Fixing the leaky bucket approach to customer acquisition
Revenue is the oxygen which lets every business thrive and grow. There should be little suprise then when we are talking to a prospective client the most common conversation we have is about how we can help win new business and so add to that top line.
The problem with that is that applying some simple maths to your sales and marketing efforts shows it is much more costly – in money and time – to win revenue from a new client than generating incremental or additional revenues from companies that you already have, or had, a relationship with.
So I am always struck by the relatively small number of organisations who only think about growth as an acquisitive objective. In most cases, companies already have the data, a relationship with the customer and the knowledge that they are interested not just in your products but in your business too. For those lapsed clients, the data may also help understand the reason for the attrition.
That’s a lot of positives over the resource-intensive approach of speculative new business.
The best way for organisations to unlock revenues from an existing customer base is to apply the same sales and marketing rigour you would do for new client acquisition.
This should start with segmentation. Nearly every business can analyse the spending patterns of its customers; frequency of orders, quantity and total volume, price etc. The Pareto principle tends to apply here; the 80-20 rule. So the key to winning more revenue from existing clients is to use that data to categorise the groups of customers you want to target and apply an appropriate strategy. Typical customer types will include lapsed clients, low/mid volume and infrequent purchasing clients as well as the top 20%.
You then need a plan. Looking at the segments will tell you a story about who you should be targeting. It will also give you insight around the action you need to take in order to grow revenue.
At this stage, thinking about how you can use incentives to reward loyalty, increase frequency of purchase and lure back dormant customers is a critical tool for generating extra revenue while reducing the cost of sale. Get this right and it will also open up less expensive routes to customer acquisition.
Here the choice of reward or incentive right is critical. Well-designed loyalty cards or electronic reward schemes allow you to gather the data you need to improve your understanding of your customers and their purchasing habits.

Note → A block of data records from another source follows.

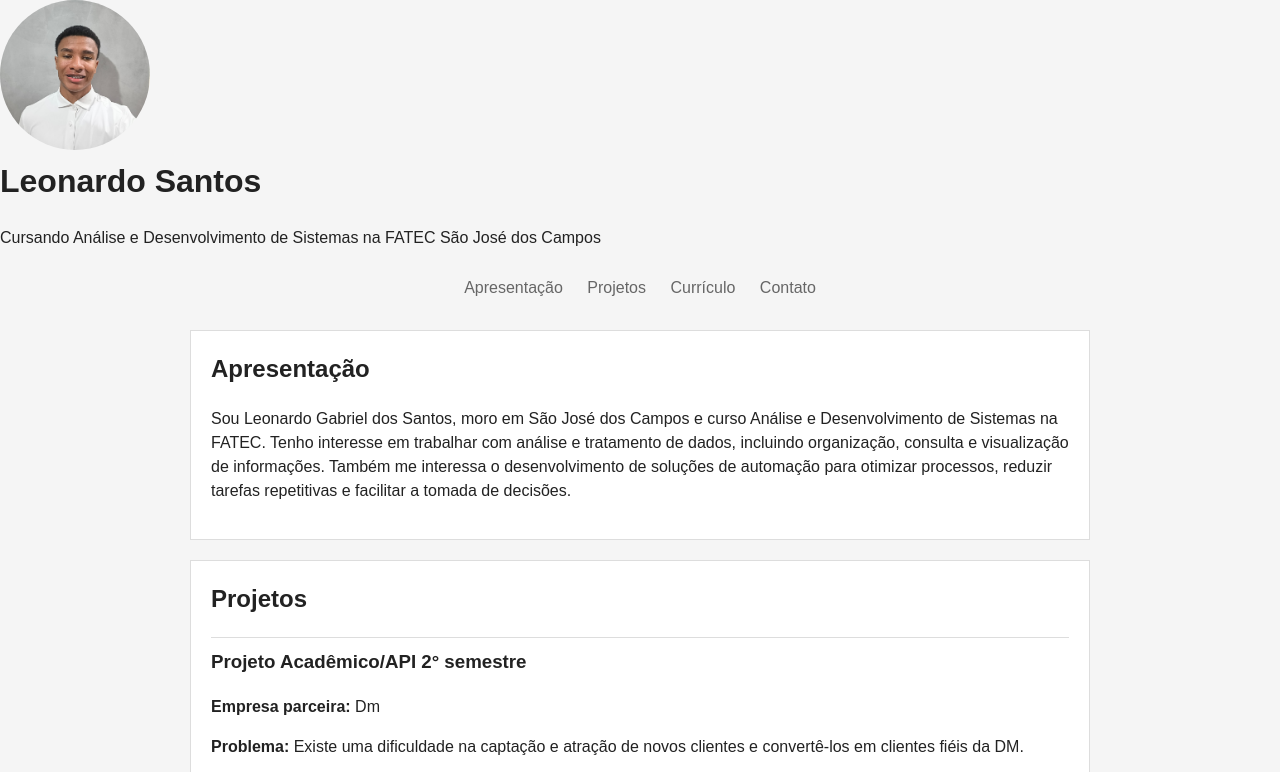
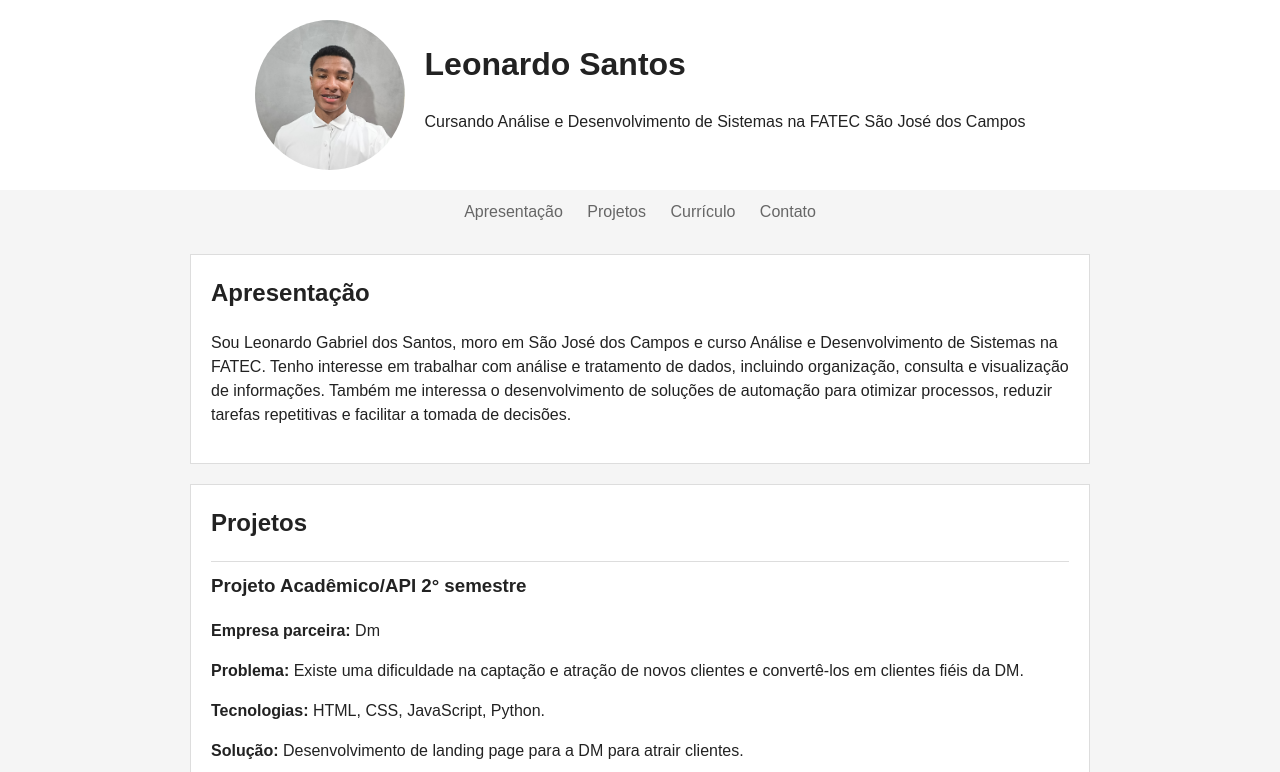
Before and after one commit to Leonardo-gabsantos/ADS-Portfolio, a plain HTML site: page index.html in a window 1280 px wide. Shown: the top 772 px of the page. Drawn offline with Linux system fonts and the light colour scheme.

Commit message:
Remove duplicata da navbar e organiza o cabeçalho alinhando os elementos

```diff
--- a/style.css
+++ b/style.css
@@ -6,10 +6,13 @@ body {
   line-height: 1.5;
 }
 
-nav {
-  text-align: center;
-  background-color: transparent;
-  padding: 10px 0;
+header {
+  display: flex;
+  align-items: center;
+  justify-content: center;
+  gap: 20px;
+  background-color: #ffffff;
+  padding: 20px;
 }
 
 header img {
@@ -54,6 +57,10 @@ nav a:hover {
   color: #333333;
 }
 
+a {
+  color: #0056b3;
+}
+
 h1,
 h2,
 h3 {
```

With these basics in place, the incentive strategy becomes aligned with the sales and marketing plans and can be activated with the similar rigour you would apply to customer acquisition in any other segment: targeting the prospects, analysing revenue patterns and refining your approach.
For most organisations, targeting your existing customers in this way won’t only result in an increase in revenues but should reduce customer churn and the average cost of sale while increasing loyalty and barriers to leaving.
So if you want to have some real shine on your revenues, it’s the existing customers, not the new ones you should be targeting.
Colin Hodgson is sales director at Edenred - www.edenred.co.uk
This blog was originally published in Incentives and Motivation Magazine.